How do I copy/clone a string including the heap?

I can't seem to copy a string including the heap. Clearly there is some concept I don't understand, I'm still a beginner in the particular language and still learning.

I'm getting a value returned into my variable called response which has the datatype reqwest::Response I want to copy the value of the string from here, so that I can work with that string and not worry about the variable called response because I might be populating that with something else later on, I don't know the rest of my plan.

I've read how when copying a string in Rust is copying the pointers to a heap, but I want to copy the heap as well. This might not be the most optimal in terms of clock cycles of the CPU, but the bottle neck in my code is going to be the speed of the API calls across the internet, so waiting for a few clock cycles of the CPU to copy the heap is not a problem.

pub async fn do_api_stuff7() -> Result<(), Box<dyn Error>> {
    let response: reqwest::Response = reqwest::Client::new()
        .header(AUTHORIZATION, "Bearer [AUTH_TOKEN]")
        .header(CONTENT_TYPE, "application/json")
        .header(ACCEPT, "application/json")       

    if response.status() != reqwest::StatusCode::OK {
        println!("not OK");
    } else {

    match response.status() {
        reqwest::StatusCode::OK => {
            println!("response {:?}", response);
            let mut res_str: &str = "";
            let mut str_is_ok = true;
            match response.text_with_charset("utf-8").await {
                Ok(res) => {
                    str_is_ok = true;
                    res_str = res.clone();
                Err(_) => {
                    str_is_ok = false;

            println!("{}", res_str);
        reqwest::StatusCode::UNAUTHORIZED => {
            println!("Need to grab a new token");
        other => {
            panic!("Uh oh! Something unexpected happened: {:?}", other);


In my code if you have a look down to the second match statement match response.text_with_charset("utf-8").await I create a variable called res_str just before the match statement so that the scope of this variable is outside that match statement.

Inside this second match statement I try to copy or clone or something anything just to copy the string including the heap.

Then after this second match statement have println!("{}", res_str); so I can print out the string.

I don't know if this second match statement was the right thing to do but I've been trying all sorts of things.

How do I copy a string including the heap?

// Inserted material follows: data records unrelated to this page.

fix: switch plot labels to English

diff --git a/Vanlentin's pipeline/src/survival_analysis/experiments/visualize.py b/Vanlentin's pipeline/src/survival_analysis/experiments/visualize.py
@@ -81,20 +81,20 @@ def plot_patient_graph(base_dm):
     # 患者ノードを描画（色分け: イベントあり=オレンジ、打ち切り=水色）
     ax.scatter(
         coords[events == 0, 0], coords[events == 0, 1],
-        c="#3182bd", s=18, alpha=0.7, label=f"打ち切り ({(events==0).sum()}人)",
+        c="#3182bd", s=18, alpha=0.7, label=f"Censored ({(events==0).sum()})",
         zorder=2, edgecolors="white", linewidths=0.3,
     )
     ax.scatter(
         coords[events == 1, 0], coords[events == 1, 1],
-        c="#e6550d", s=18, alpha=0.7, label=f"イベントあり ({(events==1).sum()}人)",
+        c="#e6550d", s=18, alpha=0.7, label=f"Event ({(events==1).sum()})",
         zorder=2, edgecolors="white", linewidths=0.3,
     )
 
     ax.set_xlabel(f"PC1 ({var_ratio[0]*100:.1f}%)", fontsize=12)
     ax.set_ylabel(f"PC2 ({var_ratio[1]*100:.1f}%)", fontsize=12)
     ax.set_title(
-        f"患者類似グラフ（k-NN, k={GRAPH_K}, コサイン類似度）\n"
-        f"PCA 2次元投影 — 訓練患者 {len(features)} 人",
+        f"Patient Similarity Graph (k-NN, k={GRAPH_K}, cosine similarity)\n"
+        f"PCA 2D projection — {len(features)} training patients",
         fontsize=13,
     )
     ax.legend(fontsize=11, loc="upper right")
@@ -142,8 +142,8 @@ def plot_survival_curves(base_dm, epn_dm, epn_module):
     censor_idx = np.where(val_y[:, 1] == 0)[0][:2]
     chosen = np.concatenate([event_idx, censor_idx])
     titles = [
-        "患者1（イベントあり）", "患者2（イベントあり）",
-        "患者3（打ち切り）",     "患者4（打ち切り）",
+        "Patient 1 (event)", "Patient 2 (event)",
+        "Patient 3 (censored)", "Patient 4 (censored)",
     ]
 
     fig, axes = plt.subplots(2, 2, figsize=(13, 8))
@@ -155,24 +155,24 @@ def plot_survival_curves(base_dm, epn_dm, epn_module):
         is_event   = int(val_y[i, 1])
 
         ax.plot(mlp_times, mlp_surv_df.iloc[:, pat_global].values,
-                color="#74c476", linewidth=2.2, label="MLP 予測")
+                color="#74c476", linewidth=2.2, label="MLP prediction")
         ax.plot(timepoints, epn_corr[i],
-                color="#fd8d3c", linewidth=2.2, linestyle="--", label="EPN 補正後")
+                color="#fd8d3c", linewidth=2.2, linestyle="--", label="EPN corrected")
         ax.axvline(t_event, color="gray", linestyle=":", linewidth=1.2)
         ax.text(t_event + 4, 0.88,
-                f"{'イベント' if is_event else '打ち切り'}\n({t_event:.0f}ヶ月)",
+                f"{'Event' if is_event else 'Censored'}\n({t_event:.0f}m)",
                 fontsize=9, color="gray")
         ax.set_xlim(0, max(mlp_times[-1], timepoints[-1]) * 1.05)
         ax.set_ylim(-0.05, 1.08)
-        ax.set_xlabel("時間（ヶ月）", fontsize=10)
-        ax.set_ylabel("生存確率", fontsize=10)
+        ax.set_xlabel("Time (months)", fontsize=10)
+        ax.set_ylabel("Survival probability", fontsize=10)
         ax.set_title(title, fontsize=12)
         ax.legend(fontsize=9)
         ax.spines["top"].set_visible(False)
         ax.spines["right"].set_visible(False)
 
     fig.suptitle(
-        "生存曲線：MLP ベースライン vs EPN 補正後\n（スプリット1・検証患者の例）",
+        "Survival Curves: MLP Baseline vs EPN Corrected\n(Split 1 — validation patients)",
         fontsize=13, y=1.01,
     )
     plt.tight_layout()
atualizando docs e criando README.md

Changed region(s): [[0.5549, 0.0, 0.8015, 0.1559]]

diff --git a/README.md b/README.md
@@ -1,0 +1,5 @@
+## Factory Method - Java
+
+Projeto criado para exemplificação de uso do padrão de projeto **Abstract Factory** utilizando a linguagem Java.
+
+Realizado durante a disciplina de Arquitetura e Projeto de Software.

The problem is that the type of res_str does not have any ownership of heap data, since it's a &str reference. If you consider making this local variable e. g. a String instead (not addressing the potentially confusing name for res_str: String in this case that's maybe suggesting a str) you could just do res_str = res in the match then. The Ok(res) you match on will already give you an owned value of type String that has nothing to do with the response variable anymore, as far as the borrow checker is concerned, so you don't even need to clone it.

I'm on mobile right now, so I won't go through the effort of addressing individual points and sentences, but (if you couldn't tell already by the above explanations), your question does indicate you might have some incorrect assumptions/preconceptions regarding how strings work. In particular, clone will actually clone the heap data (which is what you asked for) and the error you will be getting from your code above is cause by this new heap data not being assigned to a sufficiently long-lived owners. But also note that sometimes for copying a string, if you start out with a &str reference, the clone method will not work and you'll have to use something like to_owned or String::from (and there's a handful more equivalent alternatives) instead.


A String is something like

// The String                On the heap somewhere
[length][capacity][ptr] ---> [byte][byte][byte][byte]

And when you move the String -- transfer ownership -- it's true you just copy the pointer (and length and capacity).

let new_string = old_string;

// Old String (unusable)     On the heap somewhere
[length][capacity][ptr] ---> [byte][byte][byte][byte]
// New String                |
[length][capacity][ptr] -----'

But because you have transfered ownership (String is not Copy), the old String is not usable any more. The new String is now the sole owner of the data (including the data on the heap), and that's what you want in this case. The data on the heap wasn't duplicated, but because no one else can use it this isn't a problem.

let (res_str, str_is_ok) = match response.text_with_charset("utf-8").await {
    Ok(res) => (res, true),
    Err(_) => (String::new(), false), // String::new is cheap

We covered String, but what's a &str? It looks like:

// &str             data *somewhere* (heap, stack, static?  we don't know)
[length][ptr] ----> [byte][byte][byte][byte]

When talking about "literal strings", it's a &'static str pointing to static memory. If the lifetime isn't 'static, it's a temporary borrow of some string data somewhere, but you don't know where. You're not the sole owner of the underlying data.

Reference do implement Copy, so you can have many of them usable and pointing at the same data.

If you want to become the sole owner of the data (and get rid of the lifetime in the process), that's where clone/to_string/etc. come in. They copy the data from wherever the &str is pointing onto the heap and create a new String for you to own.

1 Like

Thank you for that.

This topic was automatically closed 90 days after the last reply. We invite you to open a new topic if you have further questions or comments.